And then the fool went and won the WWE Championship number-one contendership.
No one, and I mean no one, saw that coming but the moment he won everyone started saying “oooohhhh” at the same time. The WWE was looking to expand its business into India (population 1.3 billion) and had a tour of the country planned for later in the year. Suddenly it all made sense. This wasn’t about rewarding a midcarder (midcarder? jobber.) with a title run to see if he can be the next big thing. This wasn’t Edge in 2006. This was purely about business. This was about finding the best available guy, about putting the most prestigious title left in wrestling around his waist and hoping the Network subscriptions and ticket sales in a very narrowly-targeted segment of the audience would tick upward as a result.
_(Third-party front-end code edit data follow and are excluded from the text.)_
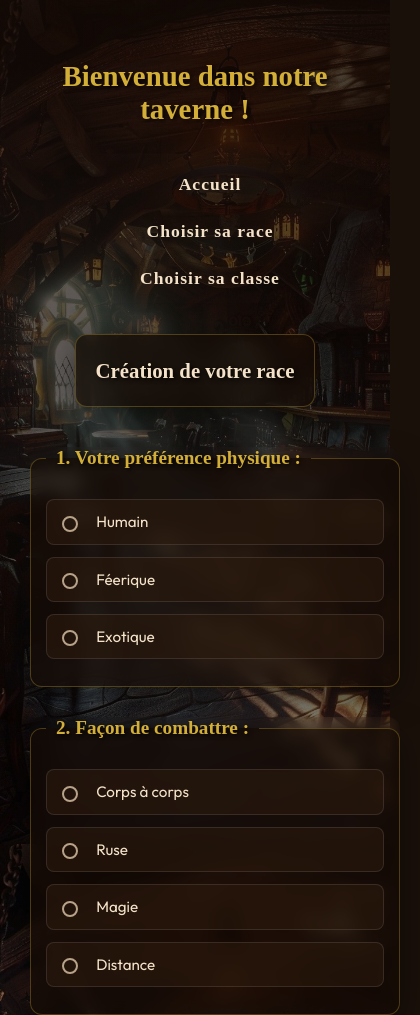
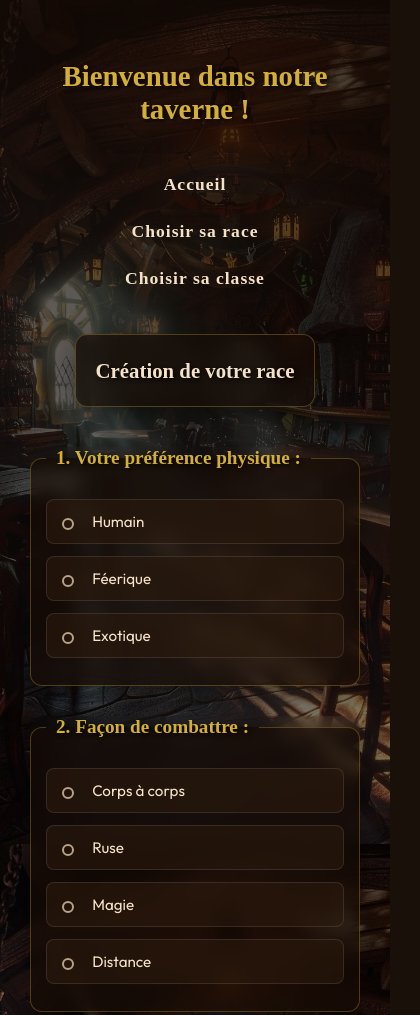
Before and after one commit to mickaelbrouttier-max/taverne-dnd-race-and-classe-choice, a plain HTML site: page races.html in a window 390 px wide. Shown: the top 1015 px of the page, 420 px wide, since content can reach past the window. Drawn offline with Linux system fonts and the light colour scheme.

Commit message:
Fix overflow x horizontal en version mobile

```diff
--- a/css/style.css
+++ b/css/style.css
@@ -20,6 +20,14 @@ html {
 	font-family: "Outfit", sans-serif;
 	background-color: var(--color-bg);
 	color: var(--color-text);
+	overflow-x: hidden;
+	width: 100%;
+}
+
+*,
+*::before,
+*::after {
+	box-sizing: border-box;
 }
 
 h1,
@@ -144,6 +152,7 @@ h1 {
 	flex-direction: column;
 	align-items: center;
 	justify-content: center;
+	width: 100%;
 }
 
 .content h2 {
```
The best available guy was apparently a Canadian-born ex-member of trio of air-guitarists.
He defeated Randy Orton thanks to help from his duo of goobers and very awkward, sudden finish. He then retained against Randy Orton in a punjabi prison match (that no one saw because no one can see anything outside that bamboo monstrosity, but no one was complaining because everyone was watching Game of Thrones anyway) thanks to help from his duo of goobers AND A
RUN-IN PLOD-IN BY THE GREAT KHALI THAT MADE THE INDIAN COMMENTARY TEAM LOSE THEIR MARBLES LIKE IT WAS KANE IN THAT ONE EPISODE OF RAW...and a very awkward, sudden finish.
It was at that point that fans started saying “okay, joke’s over.” Shinsuke Nakamura won the right to face him at SummerSlam and everyone assumed that would be the end of the line for poor Jinder. Guess what happened?
Go on and guess.
If you said “distraction by goobers and a very awkward, sudden finish” congrats.
A rematch is set for next month at Hell in a Cell, which might as well be called a “Punjabi Steel Prison” match because it’s going to end the same. The WWE doesn’t tour India until December. So expect more Jinder in the meantime.
This is what it felt like in 2004, while JBL held on to the WWE title month after month. The only difference is JBL had a compelling and enraging character that kept the audience invested in seeing him (eventually) lose. It was months before the majority of fans reached the “sick of it” phase. In fact, Cena’s winning at WrestleMania 21 came just as he was peaking and just as JBL was starting to fade. The timing couldn’t have been better.
We’ve already reached peak Jinder. Unlike JBL, Jinder is basically the same guy he was when he was a jobber (only more...swolle). It’s hard to take him seriously when he’s basically just the same old 3MB loser but with more mic-time. Fans had seen enough of him as champ after his celebration two days into his reign. Since then it’s been a slow, creeping death-march toward the day when he inevitably loses the title and slips back down the card to creative irrelevance.
In the meantime, talent that could be the focus of the brand (such as Shinsuke Nakamura) will have to keep losing to him, as the company sets its goal on the Indian tour, all in the name of justifying the time and energy that went into his title reign...a reign that was nothing more than a shameless sell-out of the only championship with any integrity that wrestling has left, in order to dangle a carrot in front of potential international clientele.
But at least his entrance is cool.
As always, I’m Matthew Martin: I love WWE but everything sucks and I’m never watching it again.
See you next Monday.